Compliance and Enforcement

ICE announced that I-9 flexibility will be extended again – this time through the whole summer until August 31, 2021.

Since March 2020, companies that have been operating remotely have been able to inspect Section 2 Form I-9 documents virtually, over video link, by fax or via email. In April 2021, the Department of

Flexibility in completing I-9 Employment Verification Forms has been continued until March 31, 2021, and it may be extended beyond that. Under that flexibility, employers have been allowed to inspect Section 2 Form I-9 documents virtually (e.g., over video link, by fax, or by email).

Nevertheless, as companies “return” to worksites and show

Days before the upcoming deadline, ICE has announced it is extending the remote virtual verification option for completion of I-9 employment verification an additional 60 days (instead of just 30 days), until November 19, 2020, due to continued precautions related to the COVID-19 pandemic.
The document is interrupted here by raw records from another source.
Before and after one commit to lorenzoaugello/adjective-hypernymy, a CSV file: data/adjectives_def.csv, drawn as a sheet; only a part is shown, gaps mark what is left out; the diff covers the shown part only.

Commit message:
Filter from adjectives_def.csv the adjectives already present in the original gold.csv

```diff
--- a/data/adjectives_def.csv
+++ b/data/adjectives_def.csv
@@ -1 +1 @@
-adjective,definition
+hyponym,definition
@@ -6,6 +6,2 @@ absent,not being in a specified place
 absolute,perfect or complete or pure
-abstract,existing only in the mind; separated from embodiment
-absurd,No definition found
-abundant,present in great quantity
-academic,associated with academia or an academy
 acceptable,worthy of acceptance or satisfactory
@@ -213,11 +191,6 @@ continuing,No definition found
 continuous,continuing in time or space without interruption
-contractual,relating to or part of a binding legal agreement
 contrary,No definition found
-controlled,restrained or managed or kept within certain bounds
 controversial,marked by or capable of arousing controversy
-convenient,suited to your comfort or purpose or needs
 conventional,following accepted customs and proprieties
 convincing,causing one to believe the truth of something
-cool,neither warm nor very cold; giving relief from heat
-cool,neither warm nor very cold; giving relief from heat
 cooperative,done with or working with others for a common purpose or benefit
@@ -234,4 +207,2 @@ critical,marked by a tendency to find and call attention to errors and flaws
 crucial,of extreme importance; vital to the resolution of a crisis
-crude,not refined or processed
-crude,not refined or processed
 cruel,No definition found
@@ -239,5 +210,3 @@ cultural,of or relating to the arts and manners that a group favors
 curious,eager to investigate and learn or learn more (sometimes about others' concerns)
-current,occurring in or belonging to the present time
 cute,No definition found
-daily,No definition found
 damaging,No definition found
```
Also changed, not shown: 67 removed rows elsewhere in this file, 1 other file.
Pursuant to the original guidelines for virtual verification, eligible employers may

USCIS is in the process of entering a Consent Order to produce, on a specific schedule, Employment Authorization Document (EAD) cards for those 75,000 foreign nationals who have approved employment authorization applications but have been waiting for inordinate amounts of time for the cards themselves.  Without the cards, these foreign nationals have not been able
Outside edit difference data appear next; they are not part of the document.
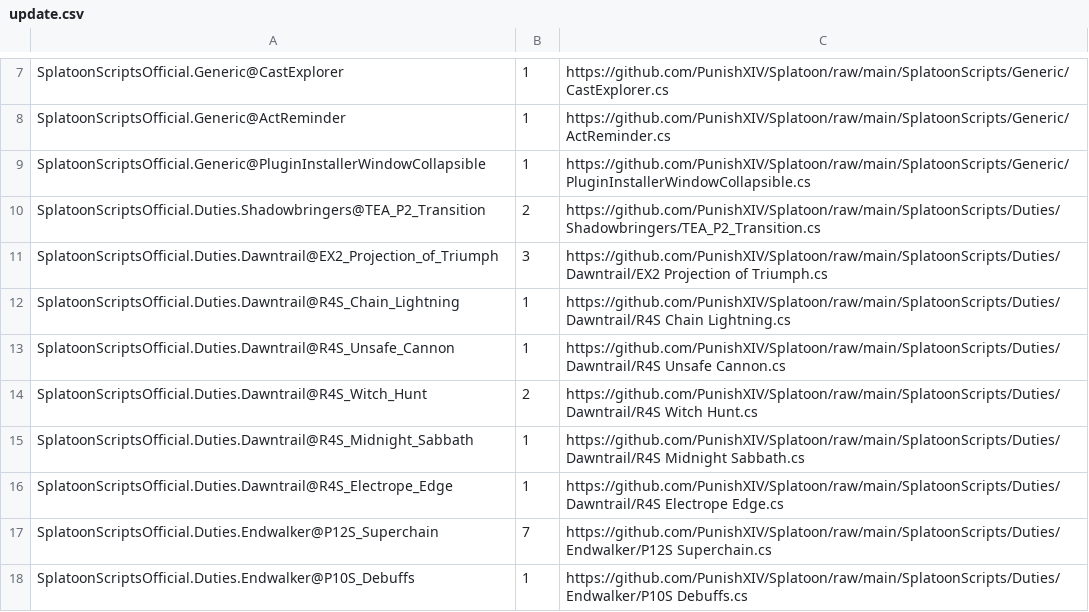
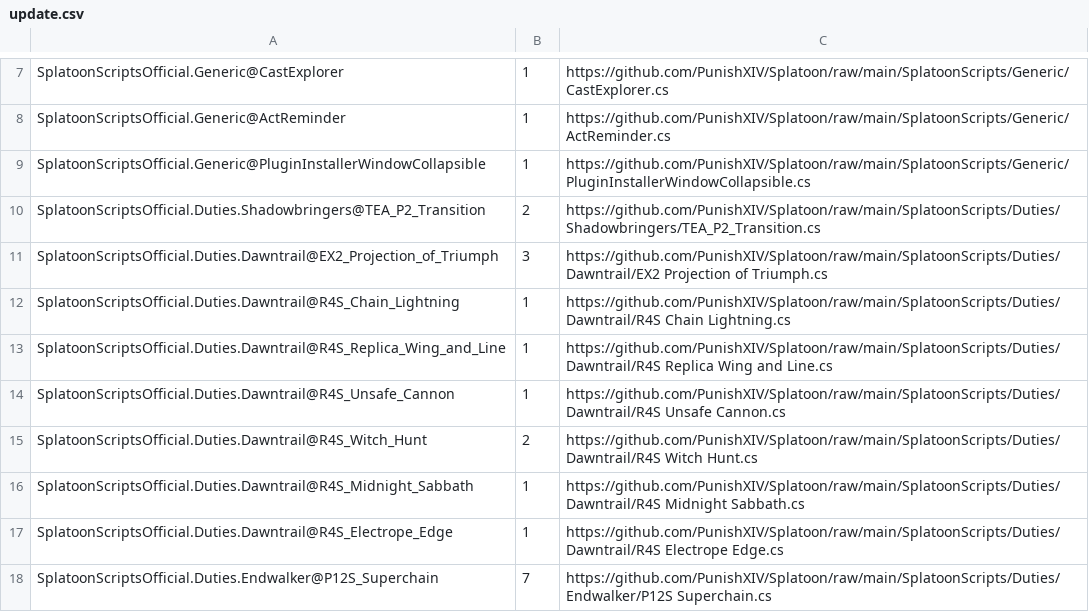
Before and after one commit to PunishXIV/Splatoon, a CSV file: SplatoonScripts/update.csv, drawn as a sheet; only a part is shown, gaps mark what is left out; the shorter side is filled out with more unchanged rows; the diff names each change by its address in the sheet, - before the commit and + after, or states it on an @@ line.

```diff
--- a/SplatoonScripts/update.csv
+++ b/SplatoonScripts/update.csv
+row 13: SplatoonScriptsOfficial.Duties.Dawntrail@R4S_Replica_Wing_and_Line | 1 | https://github.com/PunishXIV/Splatoon/raw/main/SplatoonScripts/Duties/Dawntrail/R4S Replica Wing and Line.cs
```
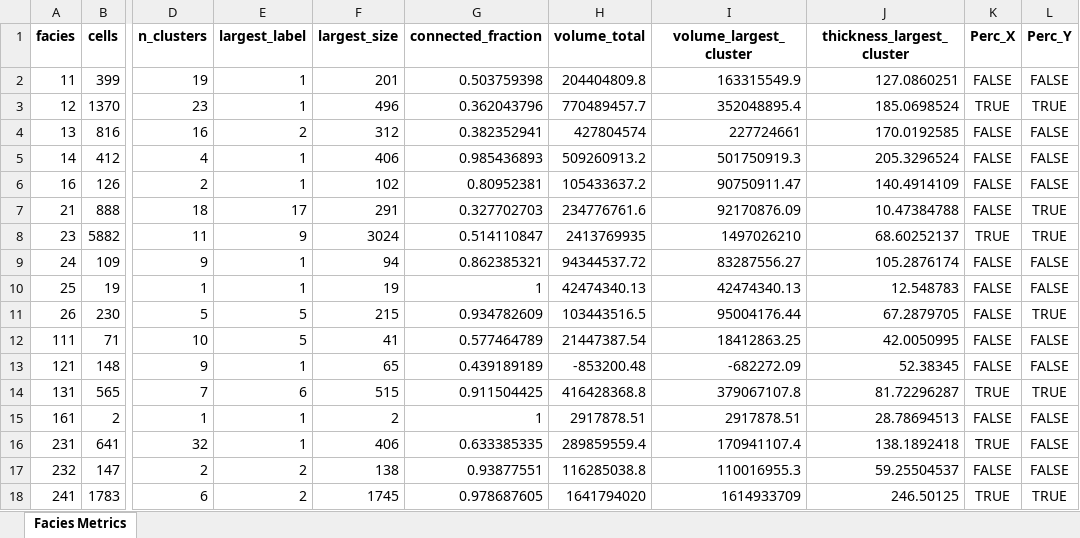
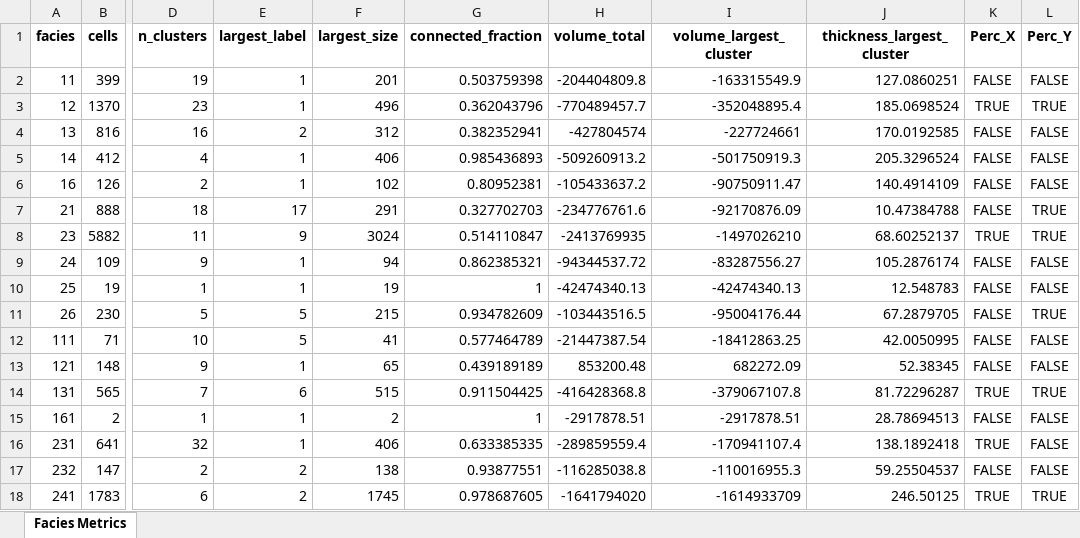
Before and after one commit to cadumedeiros/sfm_model_analysis, an Excel workbook: results/facies_metrics.xlsx, sheet Facies Metrics, drawn as a sheet; only a part is shown, gaps mark what is left out; values as stored, in another font and other column widths than the file's, no borders; the diff names each change by its address in the sheet, - before the commit and + after, or states it on an @@ line.

```diff
--- a/results/facies_metrics.xlsx (sheet Facies Metrics)
+++ b/results/facies_metrics.xlsx (sheet Facies Metrics)
-H2 (volume_total): 204404809.8
+H2 (volume_total): -204404809.8
-I2 (volume_largest_cluster): 163315549.9
+I2 (volume_largest_cluster): -163315549.9
-H3 (volume_total): 770489457.7
+H3 (volume_total): -770489457.7
-I3 (volume_largest_cluster): 352048895.4
+I3 (volume_largest_cluster): -352048895.4
-H4 (volume_total): 427804574
+H4 (volume_total): -427804574
-I4 (volume_largest_cluster): 227724661
+I4 (volume_largest_cluster): -227724661
-H5 (volume_total): 509260913.2
+H5 (volume_total): -509260913.2
-I5 (volume_largest_cluster): 501750919.3
+I5 (volume_largest_cluster): -501750919.3
-H6 (volume_total): 105433637.2
+H6 (volume_total): -105433637.2
-I6 (volume_largest_cluster): 90750911.47
+I6 (volume_largest_cluster): -90750911.47
-H7 (volume_total): 234776761.6
+H7 (volume_total): -234776761.6
-I7 (volume_largest_cluster): 92170876.09
+I7 (volume_largest_cluster): -92170876.09
-H8 (volume_total): 2413769935
+H8 (volume_total): -2413769935
-I8 (volume_largest_cluster): 1497026210
+I8 (volume_largest_cluster): -1497026210
-H9 (volume_total): 94344537.72
+H9 (volume_total): -94344537.72
-I9 (volume_largest_cluster): 83287556.27
+I9 (volume_largest_cluster): -83287556.27
-H10 (volume_total): 42474340.13
+H10 (volume_total): -42474340.13
-I10 (volume_largest_cluster): 42474340.13
+I10 (volume_largest_cluster): -42474340.13
-H11 (volume_total): 103443516.5
+H11 (volume_total): -103443516.5
-I11 (volume_largest_cluster): 95004176.44
+I11 (volume_largest_cluster): -95004176.44
-H12 (volume_total): 21447387.54
+H12 (volume_total): -21447387.54
-I12 (volume_largest_cluster): 18412863.25
+I12 (volume_largest_cluster): -18412863.25
-H13 (volume_total): -853200.48
+H13 (volume_total): 853200.48
-I13 (volume_largest_cluster): -682272.09
+I13 (volume_largest_cluster): 682272.09
-H14 (volume_total): 416428368.8
+H14 (volume_total): -416428368.8
-I14 (volume_largest_cluster): 379067107.8
+I14 (volume_largest_cluster): -379067107.8
-H15 (volume_total): 2917878.51
+H15 (volume_total): -2917878.51
-I15 (volume_largest_cluster): 2917878.51
+I15 (volume_largest_cluster): -2917878.51
-H16 (volume_total): 289859559.4
+H16 (volume_total): -289859559.4
-I16 (volume_largest_cluster): 170941107.4
+I16 (volume_largest_cluster): -170941107.4
-H17 (volume_total): 116285038.8
+H17 (volume_total): -116285038.8
-I17 (volume_largest_cluster): 110016955.3
+I17 (volume_largest_cluster): -110016955.3
-H18 (volume_total): 1641794020
+H18 (volume_total): -1641794020
-I18 (volume_largest_cluster): 1614933709
+I18 (volume_largest_cluster): -1614933709
```
Also changed, not shown: 7 other files.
ICE has announced it is extending the remote virtual verification option for completion of I-9 employment verification an additional 30 days, until September 19, 2020, due to continued precautions related to the COVID-19 pandemic.
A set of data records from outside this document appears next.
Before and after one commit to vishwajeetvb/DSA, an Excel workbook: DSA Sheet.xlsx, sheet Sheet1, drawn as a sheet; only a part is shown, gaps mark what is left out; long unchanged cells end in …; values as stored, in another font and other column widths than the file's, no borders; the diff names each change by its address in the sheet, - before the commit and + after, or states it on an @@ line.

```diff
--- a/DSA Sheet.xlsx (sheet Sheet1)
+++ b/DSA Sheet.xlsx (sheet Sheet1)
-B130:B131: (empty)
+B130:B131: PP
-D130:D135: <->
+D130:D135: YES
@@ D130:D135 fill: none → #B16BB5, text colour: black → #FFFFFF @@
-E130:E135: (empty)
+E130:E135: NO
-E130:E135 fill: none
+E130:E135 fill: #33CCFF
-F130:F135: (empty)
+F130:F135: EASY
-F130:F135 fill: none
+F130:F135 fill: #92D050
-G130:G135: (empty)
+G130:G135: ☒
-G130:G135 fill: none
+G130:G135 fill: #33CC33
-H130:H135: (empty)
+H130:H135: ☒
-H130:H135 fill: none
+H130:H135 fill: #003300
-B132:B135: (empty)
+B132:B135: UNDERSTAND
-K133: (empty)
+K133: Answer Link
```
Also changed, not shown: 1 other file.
Pursuant to the original guidelines for virtual verification, eligible employers may continue to inspect Section 2 documents without an actual in-person

The Department of Homeland Security (DHS) once again is extending its flexibility regarding the physical presence requirements for I-9 inspection for another 30 days until July 19, 2020, due to the ongoing precautions related to the COVID-19 pandemic.

Eligible employers may continue to inspect Section 2 documents remotely (e.g., over video link, fax,

USCIS and the Department of Justice are teaming up and collaborating to “better detect and eliminate fraud, abuse, and discrimination by employers bringing foreign visa workers to the United States.” They have entered into a Memorandum of Understanding (MOU) that will increase their ability to share information about cases and training and make referrals.

Last

In a ruling that may help to diminish the fears of some undocumented individuals seeking aid in the aftermath of Hurricane Harvey, U.S. District Court Judge Orlando Garcia enjoined some key provisions of Texas’ anti-sanctuary law, S.B. 4. City of El Cenizo v. Texas and Texas v. Travis County, Civil No. SA-17-CV-404-OLG. The law was

U.S. Customs and Border Protection (CBP) is deploying staff and equipment for search and rescue efforts and to work at local, state, and federal emergency operations centers in Texas in response to Hurricane Harvey.

Hurricane Harvey hit Texas just as the state’s plan to outlaw sanctuary cities is about to go into effect.  Texas

President Donald Trump’s March 6th revised Executive Order directs the Secretaries of State and Homeland Security, the Attorney General, and the Director of National Intelligence to review information sharing and develop uniform screening and vetting standards and procedures for visas and other immigration benefits. In June, the Ninth Circuit Court of Appeals held this